Solutions to Violent Conflict

Archive for the ‘Somalia’ Category

Al-Shabaab: Part of the Problem or Part of the Solution?

In Counterterrorism, Somalia on January 25, 2012 at 1:10 pm

Ryne Clos

The United States has adopted a static and stark picture of al-Shabaab that has magnified the truly dangerous aspects of the organization and alienated dimensions of the movement that could contribute to a solution to Somalia’s problems.

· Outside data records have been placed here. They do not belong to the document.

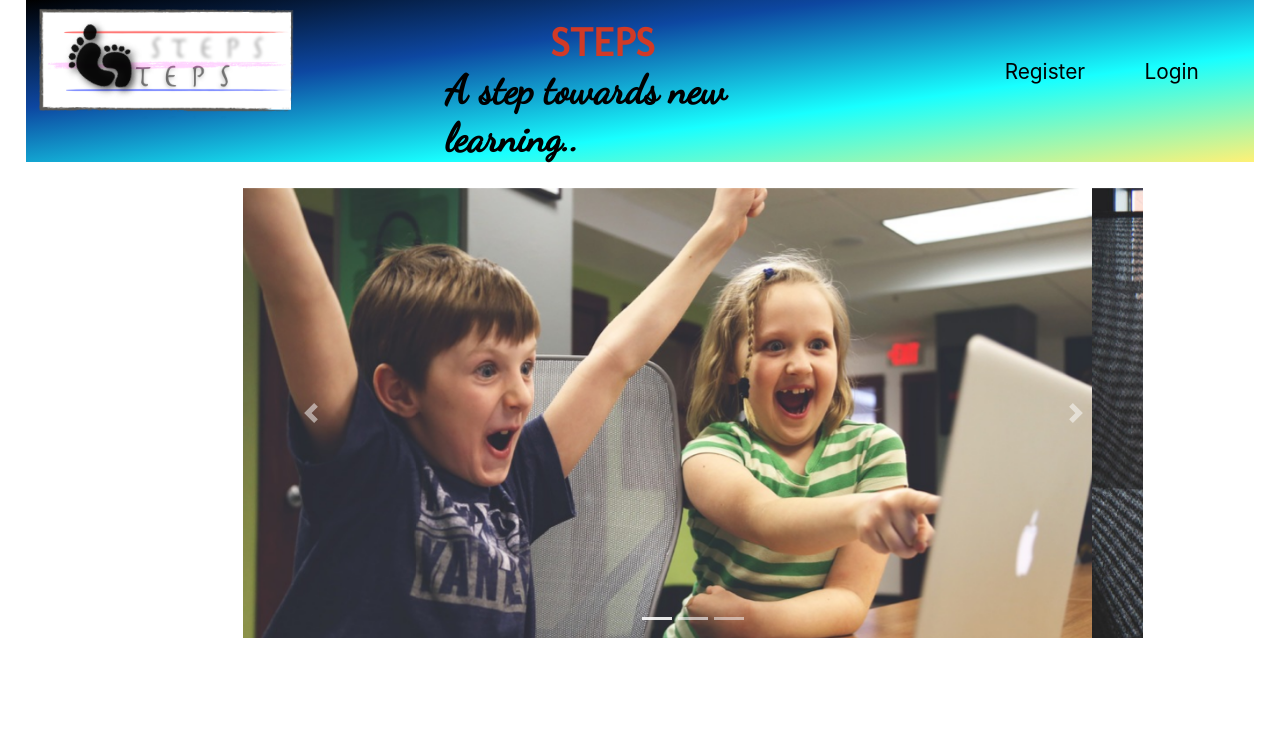
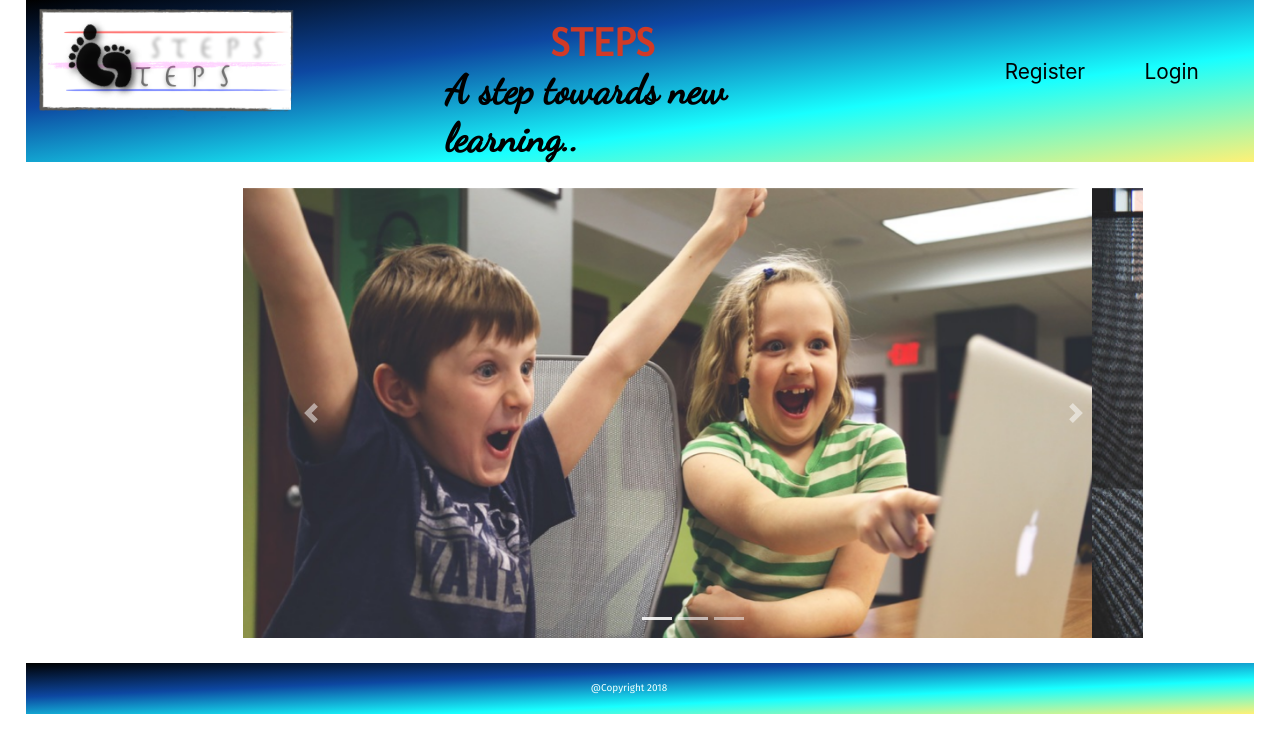
Before and after one commit to nyramirez/STEPS, a React (Create React App) app in the folder client/: page / in a window 1280 px wide. Shown: the top 752 px of the page. Built offline with nearby package versions, Linux system fonts and the light colour scheme.

Commit message:
adding footer

```diff
--- a/client/public/index.html
+++ b/client/public/index.html
@@ -24,6 +24,7 @@
   <link href="https://fonts.googleapis.com/css?family=Work+Sans:100" rel="stylesheet">
   <link href="https://fonts.googleapis.com/css?family=Molengo" rel="stylesheet">
   <link href="https://fonts.googleapis.com/css?family=Dancing+Script" rel="stylesheet">
+  <link href="https://fonts.googleapis.com/css?family=Fira+Sans" rel="stylesheet">
   <link rel="stylesheet" href="https://stackpath.bootstrapcdn.com/bootstrap/4.2.1/css/bootstrap.min.css" integrity="sha384-GJzZqFGwb1QTTN6wy59ffF1BuGJpLSa9DkKMp0DgiMDm4iYMj70gZWKYbI706tWS"
     crossorigin="anonymous">
   <!-- <link rel="stylesheet" href="https://cdnjs.cloudflare.com/ajax/libs/materialize/1.0.0/css/materialize.min.css"> -->
--- /dev/null
+++ b/client/src/components/Footer/Footer.js
@@ -0,0 +1,18 @@
+import React from 'react';
+import PropTypes from 'prop-types';
+import './style.css';
+
+
+function Footer(props) {
+    return (
+        <div className="footer">
+        <h5 className="footerHeading">@Copyright 2018</h5>
+        </div>
+    );
+}
+
+Footer.propTypes = {
+    classes: PropTypes.object.isRequired,
+};
+
+export default Footer;
--- /dev/null
+++ b/client/src/components/Footer/style.css
@@ -0,0 +1,14 @@
+.footer{
+    width: 96vw;
+    margin-left: 2vw;
+    background-image: linear-gradient(to bottom right,black, #0d47a1,#18ffff, #fff176);
+    margin-top: 2%;
+    height: 4vw;
+}
+
+.footerHeading{
+    font-family: 'Fira Sans', sans-serif;
+    padding-top: 1.5%;
+    color: azure;
+    padding-left: 46%;
+}
--- a/client/src/pages/landingPage.js
+++ b/client/src/pages/landingPage.js
@@ -1,13 +1,14 @@
 import React, { Component } from "react";
 import NavLandingPage from "../components/LandingNav/NavLandingPage";
 import LandingBody from "../components/LandingBody/LandingBody"
-
+import Footer from "../components/Footer/Footer"
 class LandingPage extends Component {
 
     render() {
       return (<div>
     <NavLandingPage/>
     <LandingBody/>
+    <Footer/>
       </div>
       );
     }
```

Al-Shabaab is an armed social organization and movement that has expertly framed the Somali conflagration in such a way as to maximize its mobilization efforts. It depicts itself as primarily a youth movement, having started its recruitment as a nascent court militia in 2004 among Mogadishu’s orphans and abandoned children. In fact, the name al-Shabaab means “youth.” The youth are a new voice, with a different message and set of experiences than the traditional government elites, and they are more willing to accept al-Shabaab’s anti-clan ideology. Read the rest of this entry »

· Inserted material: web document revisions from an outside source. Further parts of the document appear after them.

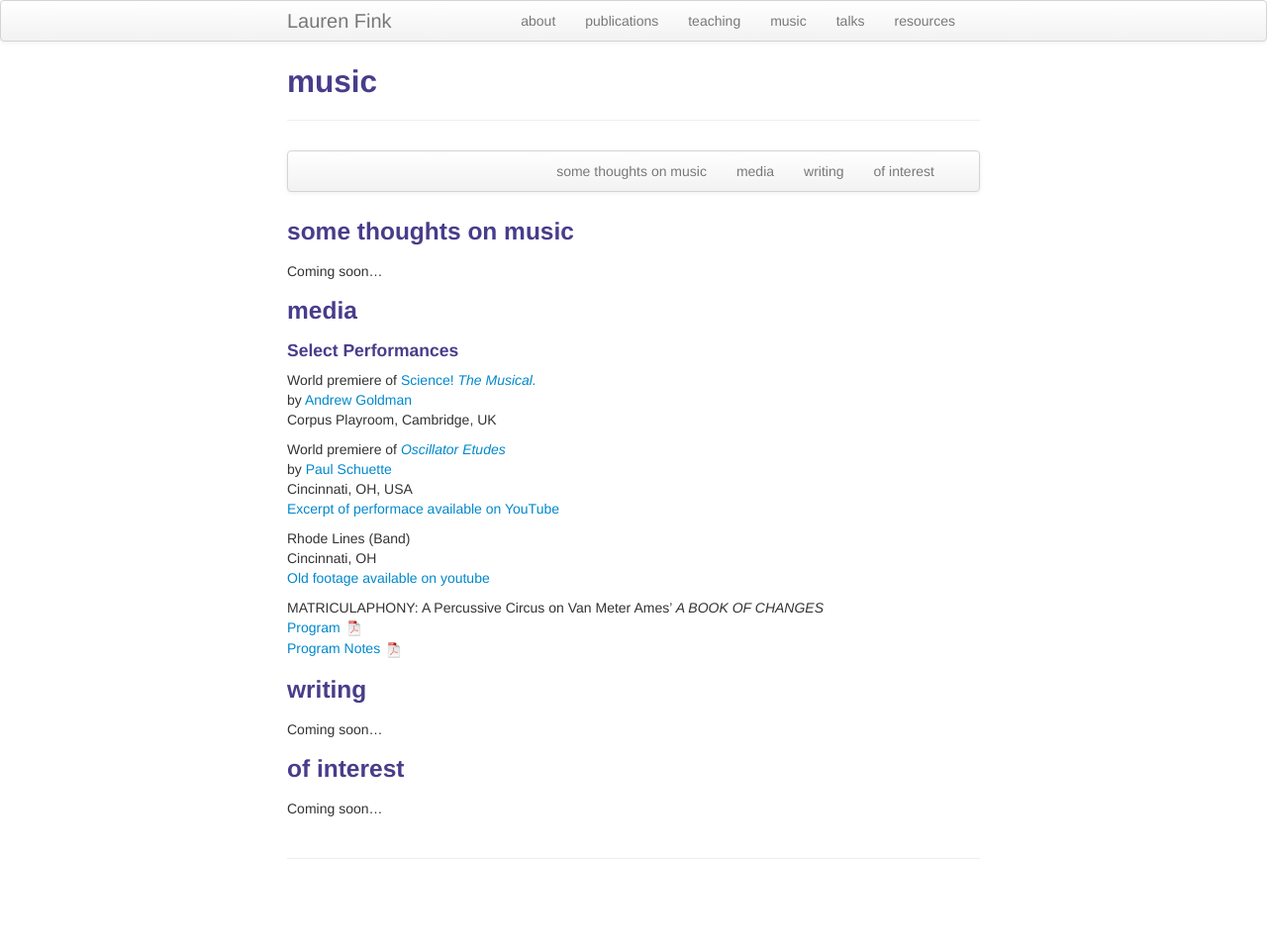
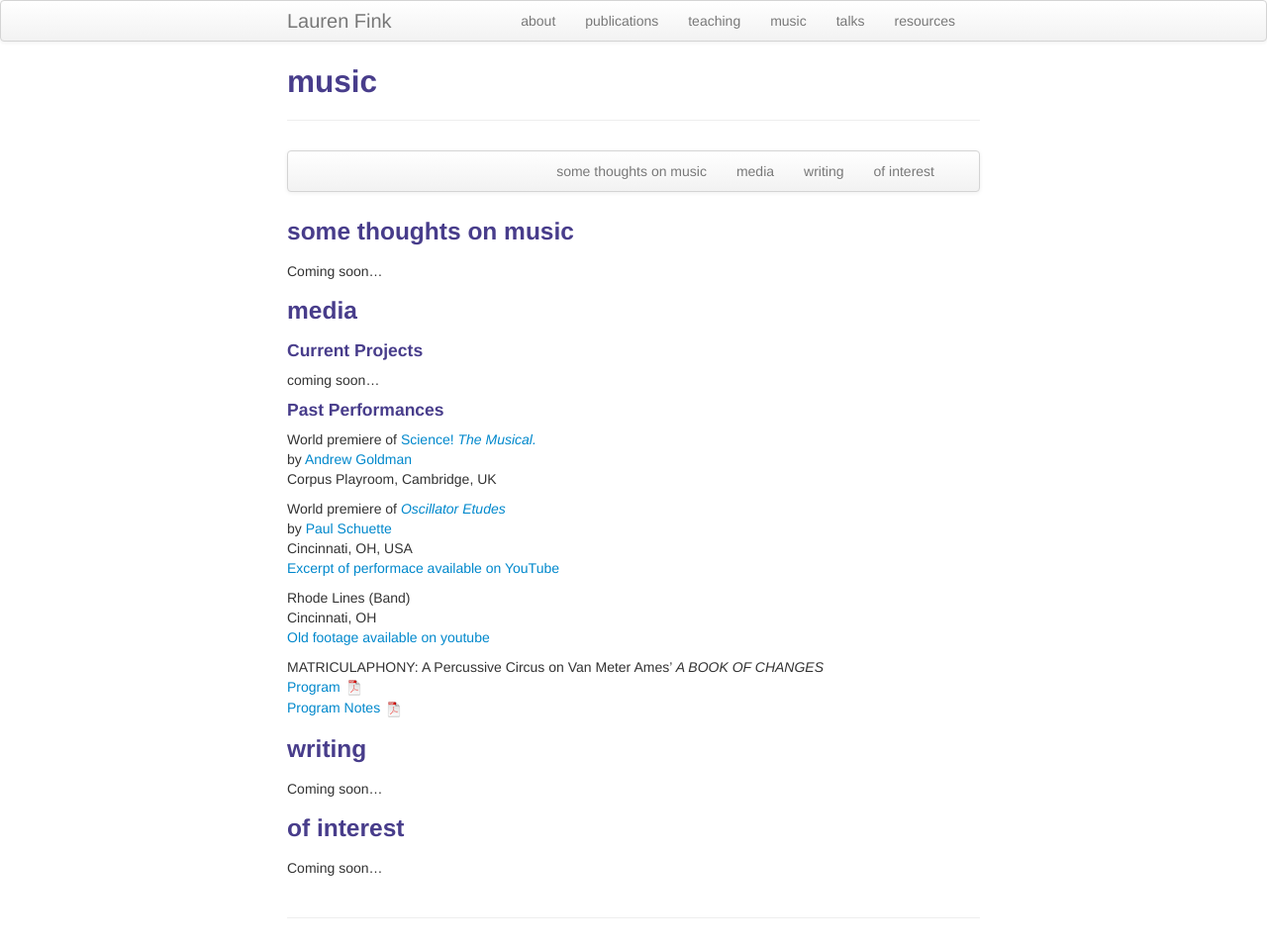
Before and after one commit to lkfink/lkfink.github.io, a Jekyll site: the page built from pages/music.md, in a window 1280 px wide. Shown: the whole page at 99% size. Built offline with Jekyll 4.4.1, drawn with Linux system fonts in a browser that asks for light colours; before the commit the page ends 900 px from its top, so only the background shows below that.

Commit message:
Update music.md

```diff
--- a/pages/music.md
+++ b/pages/music.md
@@ -21,7 +21,10 @@ Coming soon...
 
 ### <a name="audio"></a>media
 
-#### Select Performances
+#### Current Projects
+coming soon...
+
+#### Past Performances
 
 World premiere of [Science! *The Musical.*](http://www.mus.cam.ac.uk/news/feature-pieces/science-the-musical)
 by [Andrew Goldman](http://heymancenter.org/people/andrew-goldman/)
```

From Isolation to Engagement: Strategies for Countering Violent Extremism

In Counterterrorism, Somalia on January 25, 2012 at 1:10 pm

Hundreds of people fleeing drought, famine and civil war in Somalia wait in line to register at Ifo refugee camp in Dadaab, Kenya. According to the U.N., 3.7 million Somalis are in crisis. (Photo: Internews Network/Flickr)

John Paul Lederach

The U.S. government’s list of “Foreign Terrorist Organizations” is a central part of a counter-terrorism strategy based on the isolation of individuals and groups who espouse violence defined as terrorism. This strategy makes it illegal to provide material support to those individuals and groups, which increasingly is interpreted to prohibit any contact or consultation with groups on the list. Read the rest of this entry »

Removing the Barriers to Engagement

In Counterterrorism, Somalia on January 25, 2012 at 1:09 pm

Laura Weis

In July 2010, in Holder v. Humanitarian Law Project, the U.S. Supreme Court ruled that the First Amendment does not protect groups or individuals who provide “expert advice or assistance” or “training” to proscribed terrorist groups, even when they do so to further peacebuilding efforts.

This means that “any service that can be construed as having tangible or intangible monetary value—such as providing advice, reviewing a contract, covering transportation costs—can be considered a violation of U.S. material support statutes.”[1] The ruling makes it illegal to convene meetings or conferences for a proscribed group or to act as a negotiator on its behalf. Read the rest of this entry »